Data for this exercise
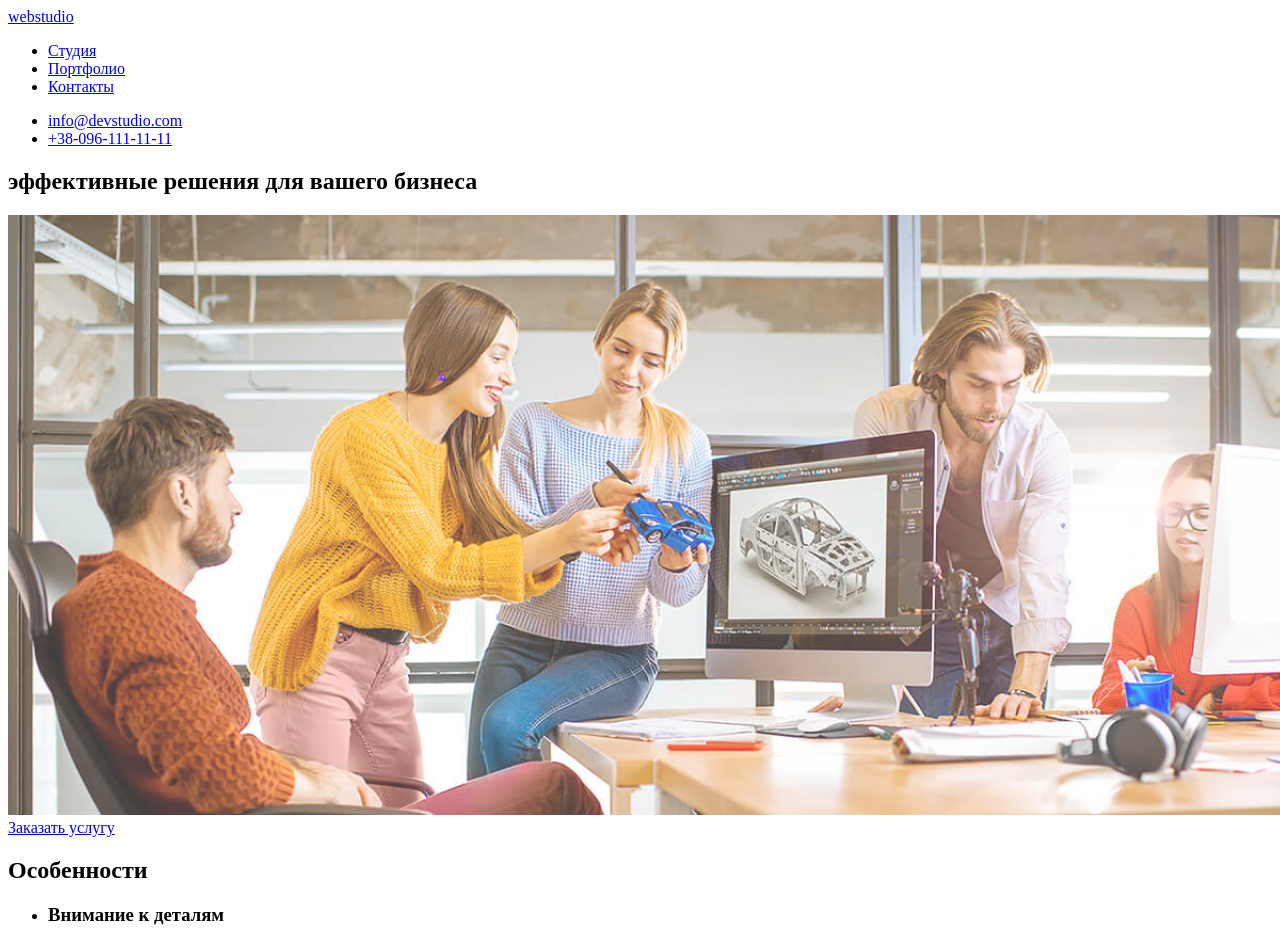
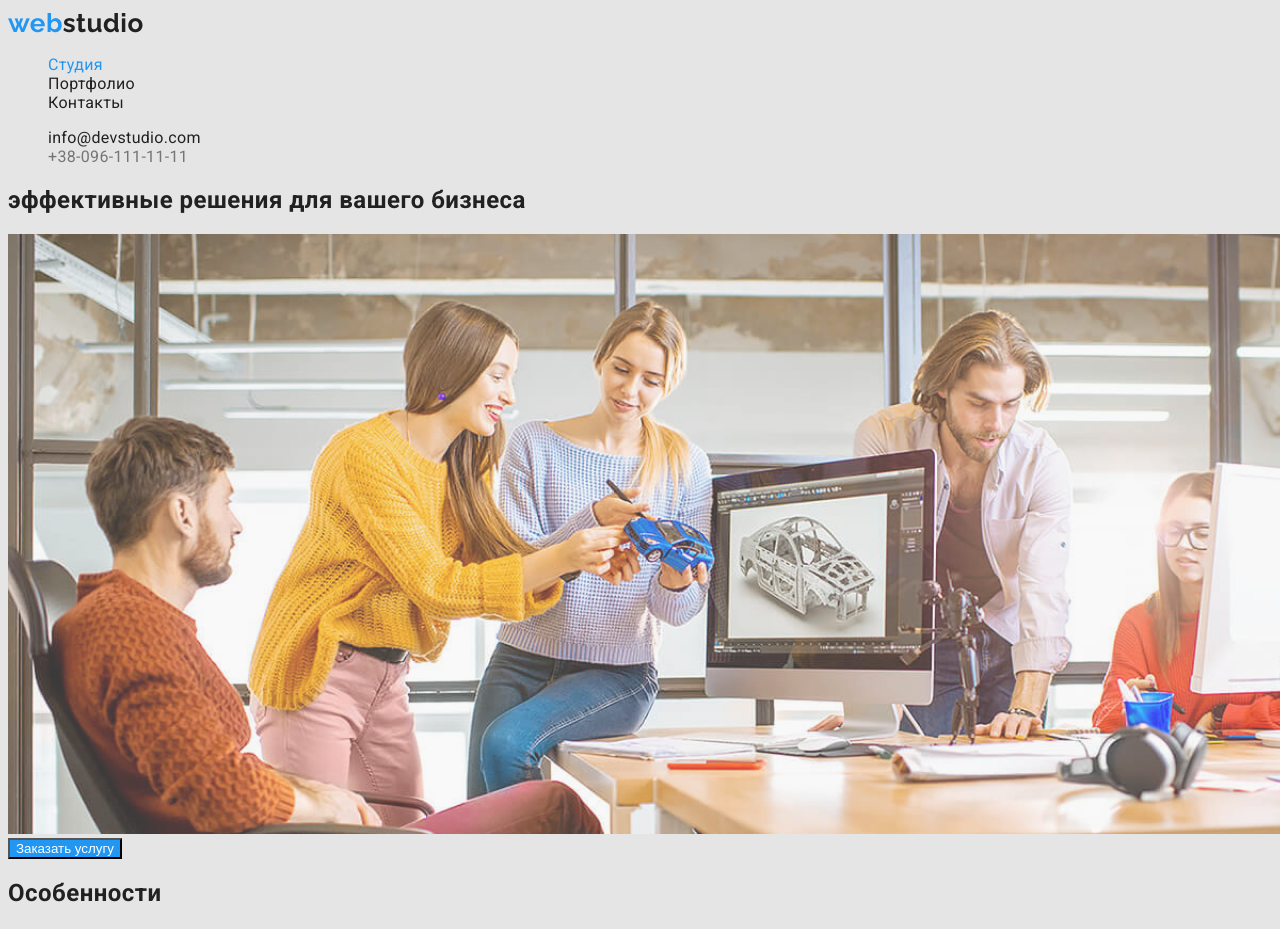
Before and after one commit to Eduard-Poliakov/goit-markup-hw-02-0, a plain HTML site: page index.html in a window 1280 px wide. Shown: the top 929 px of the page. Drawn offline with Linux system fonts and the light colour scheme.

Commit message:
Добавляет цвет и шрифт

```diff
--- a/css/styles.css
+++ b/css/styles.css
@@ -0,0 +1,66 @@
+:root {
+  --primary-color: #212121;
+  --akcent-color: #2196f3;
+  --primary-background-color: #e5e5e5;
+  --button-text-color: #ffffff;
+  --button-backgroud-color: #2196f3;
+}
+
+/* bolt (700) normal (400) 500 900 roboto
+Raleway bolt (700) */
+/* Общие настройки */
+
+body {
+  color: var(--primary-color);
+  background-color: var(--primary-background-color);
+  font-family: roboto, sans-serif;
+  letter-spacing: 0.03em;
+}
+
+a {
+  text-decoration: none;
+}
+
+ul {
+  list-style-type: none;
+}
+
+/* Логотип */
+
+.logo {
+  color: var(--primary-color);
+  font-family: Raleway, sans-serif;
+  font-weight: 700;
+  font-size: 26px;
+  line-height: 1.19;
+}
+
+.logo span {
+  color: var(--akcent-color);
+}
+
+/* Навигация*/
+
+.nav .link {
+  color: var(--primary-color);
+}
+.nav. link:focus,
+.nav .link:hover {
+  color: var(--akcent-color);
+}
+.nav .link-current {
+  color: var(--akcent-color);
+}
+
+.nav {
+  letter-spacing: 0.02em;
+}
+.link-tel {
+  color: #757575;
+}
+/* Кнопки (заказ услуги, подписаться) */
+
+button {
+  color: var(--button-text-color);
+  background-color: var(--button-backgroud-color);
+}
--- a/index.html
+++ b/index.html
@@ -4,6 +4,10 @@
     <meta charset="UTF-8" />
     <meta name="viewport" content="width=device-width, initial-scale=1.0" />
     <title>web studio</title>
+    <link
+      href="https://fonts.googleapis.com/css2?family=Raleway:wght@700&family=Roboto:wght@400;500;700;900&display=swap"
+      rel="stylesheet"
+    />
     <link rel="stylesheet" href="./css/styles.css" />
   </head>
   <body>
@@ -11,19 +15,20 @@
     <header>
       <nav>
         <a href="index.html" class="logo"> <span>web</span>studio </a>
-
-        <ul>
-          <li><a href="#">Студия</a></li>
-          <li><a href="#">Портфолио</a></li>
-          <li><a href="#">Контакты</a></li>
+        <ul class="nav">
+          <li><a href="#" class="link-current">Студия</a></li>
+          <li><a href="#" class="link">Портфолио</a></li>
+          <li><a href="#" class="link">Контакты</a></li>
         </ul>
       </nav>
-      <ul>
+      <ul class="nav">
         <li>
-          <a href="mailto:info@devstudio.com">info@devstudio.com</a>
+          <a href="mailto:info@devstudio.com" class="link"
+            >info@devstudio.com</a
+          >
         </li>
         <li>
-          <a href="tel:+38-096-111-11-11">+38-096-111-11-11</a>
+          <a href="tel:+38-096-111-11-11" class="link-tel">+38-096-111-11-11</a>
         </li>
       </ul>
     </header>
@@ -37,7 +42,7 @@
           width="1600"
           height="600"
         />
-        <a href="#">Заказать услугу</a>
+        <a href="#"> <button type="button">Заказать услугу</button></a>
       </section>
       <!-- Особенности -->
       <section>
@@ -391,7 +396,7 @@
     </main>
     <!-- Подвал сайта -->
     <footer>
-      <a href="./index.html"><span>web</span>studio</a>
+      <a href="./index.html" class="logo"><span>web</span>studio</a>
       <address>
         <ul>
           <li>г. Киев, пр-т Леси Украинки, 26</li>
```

...

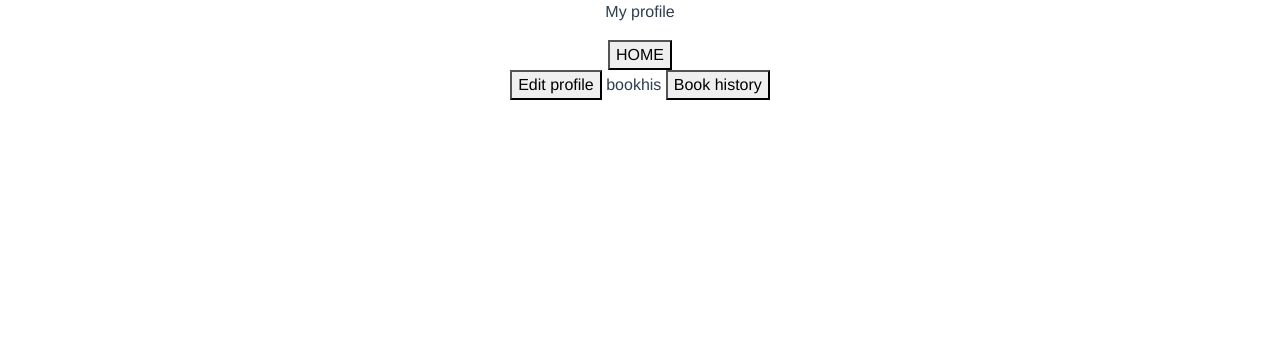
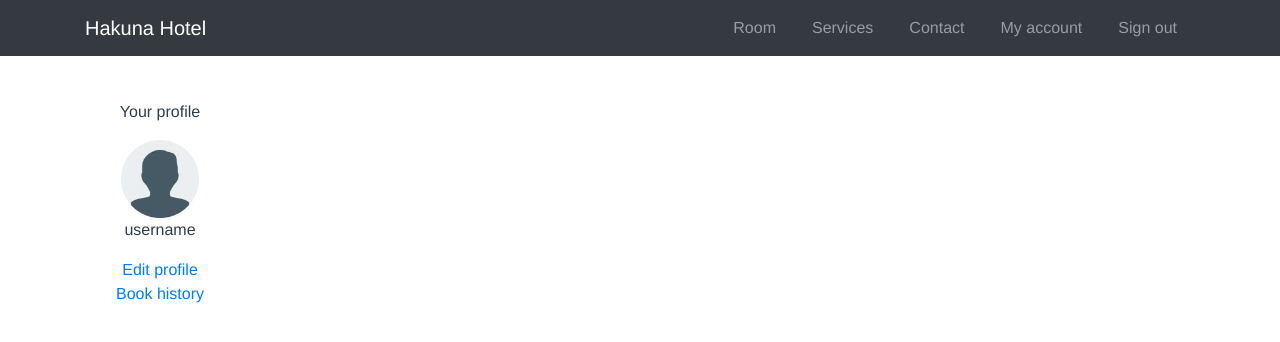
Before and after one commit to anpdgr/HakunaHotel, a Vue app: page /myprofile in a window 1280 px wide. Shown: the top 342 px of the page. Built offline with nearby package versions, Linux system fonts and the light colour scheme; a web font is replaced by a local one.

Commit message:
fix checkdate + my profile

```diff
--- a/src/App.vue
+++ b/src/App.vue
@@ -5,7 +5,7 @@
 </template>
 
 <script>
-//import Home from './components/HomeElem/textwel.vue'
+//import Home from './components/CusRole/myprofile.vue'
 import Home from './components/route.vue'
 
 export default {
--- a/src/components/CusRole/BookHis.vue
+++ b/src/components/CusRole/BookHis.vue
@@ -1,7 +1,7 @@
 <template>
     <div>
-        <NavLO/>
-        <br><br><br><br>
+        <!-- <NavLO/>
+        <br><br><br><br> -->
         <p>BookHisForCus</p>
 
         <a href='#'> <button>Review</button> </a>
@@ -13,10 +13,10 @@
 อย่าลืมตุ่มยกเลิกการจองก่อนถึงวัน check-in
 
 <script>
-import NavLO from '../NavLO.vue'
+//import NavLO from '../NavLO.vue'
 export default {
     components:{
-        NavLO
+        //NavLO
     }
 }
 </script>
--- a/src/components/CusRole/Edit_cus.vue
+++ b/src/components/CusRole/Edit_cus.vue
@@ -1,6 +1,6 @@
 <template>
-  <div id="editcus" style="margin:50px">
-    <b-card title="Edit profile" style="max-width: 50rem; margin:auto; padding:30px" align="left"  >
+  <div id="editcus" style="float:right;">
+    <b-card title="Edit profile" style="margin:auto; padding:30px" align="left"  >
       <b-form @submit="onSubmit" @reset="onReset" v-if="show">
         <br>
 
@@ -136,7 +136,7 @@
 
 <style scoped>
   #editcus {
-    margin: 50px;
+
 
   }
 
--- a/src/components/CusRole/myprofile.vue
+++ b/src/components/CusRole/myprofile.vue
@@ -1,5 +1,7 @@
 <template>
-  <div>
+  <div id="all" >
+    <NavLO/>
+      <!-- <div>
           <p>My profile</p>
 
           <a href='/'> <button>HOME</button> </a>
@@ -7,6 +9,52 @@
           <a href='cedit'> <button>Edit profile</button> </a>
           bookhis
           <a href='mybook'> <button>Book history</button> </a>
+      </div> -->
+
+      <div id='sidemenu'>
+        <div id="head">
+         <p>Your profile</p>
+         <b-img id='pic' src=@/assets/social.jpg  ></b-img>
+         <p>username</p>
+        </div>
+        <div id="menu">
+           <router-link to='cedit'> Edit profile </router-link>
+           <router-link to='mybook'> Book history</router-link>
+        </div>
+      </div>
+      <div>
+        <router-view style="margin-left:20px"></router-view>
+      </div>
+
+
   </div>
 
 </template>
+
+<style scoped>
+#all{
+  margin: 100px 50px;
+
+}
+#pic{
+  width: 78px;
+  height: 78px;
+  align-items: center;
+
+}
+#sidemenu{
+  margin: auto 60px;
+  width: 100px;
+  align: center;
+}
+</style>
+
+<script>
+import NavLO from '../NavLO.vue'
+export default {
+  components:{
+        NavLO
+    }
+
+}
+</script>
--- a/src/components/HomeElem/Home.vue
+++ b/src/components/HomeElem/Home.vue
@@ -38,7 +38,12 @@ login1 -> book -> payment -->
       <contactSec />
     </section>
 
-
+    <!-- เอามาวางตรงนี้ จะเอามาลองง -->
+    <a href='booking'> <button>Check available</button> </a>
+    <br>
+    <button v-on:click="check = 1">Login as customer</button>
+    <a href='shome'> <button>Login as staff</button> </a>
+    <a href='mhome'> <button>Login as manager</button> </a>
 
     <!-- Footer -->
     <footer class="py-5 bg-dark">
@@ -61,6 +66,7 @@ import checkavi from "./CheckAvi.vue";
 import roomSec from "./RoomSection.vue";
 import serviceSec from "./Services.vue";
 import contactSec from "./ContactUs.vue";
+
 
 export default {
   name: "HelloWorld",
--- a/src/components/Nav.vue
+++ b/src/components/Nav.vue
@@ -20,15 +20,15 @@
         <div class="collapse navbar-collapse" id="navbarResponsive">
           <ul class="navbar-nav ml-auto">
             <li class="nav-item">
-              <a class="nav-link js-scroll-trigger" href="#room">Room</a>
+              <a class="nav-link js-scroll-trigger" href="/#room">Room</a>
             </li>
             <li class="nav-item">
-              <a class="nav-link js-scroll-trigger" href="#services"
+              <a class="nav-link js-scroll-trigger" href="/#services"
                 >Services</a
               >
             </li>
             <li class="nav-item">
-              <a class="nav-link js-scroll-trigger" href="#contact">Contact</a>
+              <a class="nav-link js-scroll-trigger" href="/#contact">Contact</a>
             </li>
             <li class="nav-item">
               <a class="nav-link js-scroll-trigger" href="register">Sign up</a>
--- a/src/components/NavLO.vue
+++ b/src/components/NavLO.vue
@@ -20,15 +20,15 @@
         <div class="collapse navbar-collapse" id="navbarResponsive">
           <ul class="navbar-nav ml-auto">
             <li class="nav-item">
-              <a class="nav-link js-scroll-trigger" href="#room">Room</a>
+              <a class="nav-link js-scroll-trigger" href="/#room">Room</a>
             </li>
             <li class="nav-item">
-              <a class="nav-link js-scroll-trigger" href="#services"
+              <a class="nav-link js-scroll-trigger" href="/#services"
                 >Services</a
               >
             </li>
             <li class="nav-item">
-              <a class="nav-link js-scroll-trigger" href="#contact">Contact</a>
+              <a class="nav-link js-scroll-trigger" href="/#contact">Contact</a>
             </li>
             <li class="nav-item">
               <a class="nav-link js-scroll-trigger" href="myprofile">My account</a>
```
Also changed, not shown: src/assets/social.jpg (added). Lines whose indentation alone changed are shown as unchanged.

Task statement
Please find each line in the records above that holds the word "logo", and copy it.

Written answer
+.logo {
+.logo span {
         <a href="index.html" class="logo"> <span>web</span>studio </a>
+      <a href="./index.html" class="logo"><span>web</span>studio</a>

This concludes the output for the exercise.